=== Exercise directions ===
How many lines of the listing below hold the word "ipynb"? Answer with the number alone.
──────────────────────────────
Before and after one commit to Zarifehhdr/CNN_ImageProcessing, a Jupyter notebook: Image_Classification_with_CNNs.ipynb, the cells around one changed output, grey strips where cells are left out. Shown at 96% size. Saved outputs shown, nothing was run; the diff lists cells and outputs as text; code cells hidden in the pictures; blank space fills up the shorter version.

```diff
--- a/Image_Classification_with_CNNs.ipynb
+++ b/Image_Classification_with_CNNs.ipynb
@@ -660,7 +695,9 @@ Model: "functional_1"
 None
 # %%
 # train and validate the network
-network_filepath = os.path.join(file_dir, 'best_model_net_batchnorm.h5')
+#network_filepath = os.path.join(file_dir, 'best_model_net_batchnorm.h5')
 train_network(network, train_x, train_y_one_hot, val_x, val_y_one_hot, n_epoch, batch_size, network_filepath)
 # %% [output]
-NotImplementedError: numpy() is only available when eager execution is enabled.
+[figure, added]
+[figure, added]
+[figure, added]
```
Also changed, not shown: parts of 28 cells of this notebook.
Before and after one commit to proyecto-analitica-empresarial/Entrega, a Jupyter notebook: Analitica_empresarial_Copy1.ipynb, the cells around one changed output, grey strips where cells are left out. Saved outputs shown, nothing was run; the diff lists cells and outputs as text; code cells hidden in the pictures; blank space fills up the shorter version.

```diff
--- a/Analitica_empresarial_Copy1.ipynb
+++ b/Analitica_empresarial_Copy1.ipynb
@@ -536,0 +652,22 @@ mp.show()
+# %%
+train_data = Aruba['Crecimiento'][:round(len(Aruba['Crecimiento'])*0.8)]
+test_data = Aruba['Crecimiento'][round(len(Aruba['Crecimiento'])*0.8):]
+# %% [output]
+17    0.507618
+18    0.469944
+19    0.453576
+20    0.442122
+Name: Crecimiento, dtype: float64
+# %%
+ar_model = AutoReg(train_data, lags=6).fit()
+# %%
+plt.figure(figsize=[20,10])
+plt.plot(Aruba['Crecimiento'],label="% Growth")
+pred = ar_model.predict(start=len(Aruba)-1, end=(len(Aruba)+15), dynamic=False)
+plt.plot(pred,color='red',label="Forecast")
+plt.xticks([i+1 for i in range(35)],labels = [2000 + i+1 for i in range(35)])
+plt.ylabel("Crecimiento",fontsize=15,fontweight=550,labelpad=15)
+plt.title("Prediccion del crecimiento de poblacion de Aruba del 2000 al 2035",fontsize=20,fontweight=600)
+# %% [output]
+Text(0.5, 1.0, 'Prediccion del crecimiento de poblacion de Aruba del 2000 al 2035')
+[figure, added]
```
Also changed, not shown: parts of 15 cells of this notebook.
──────────────────────────────
=== Exercise solution ===
6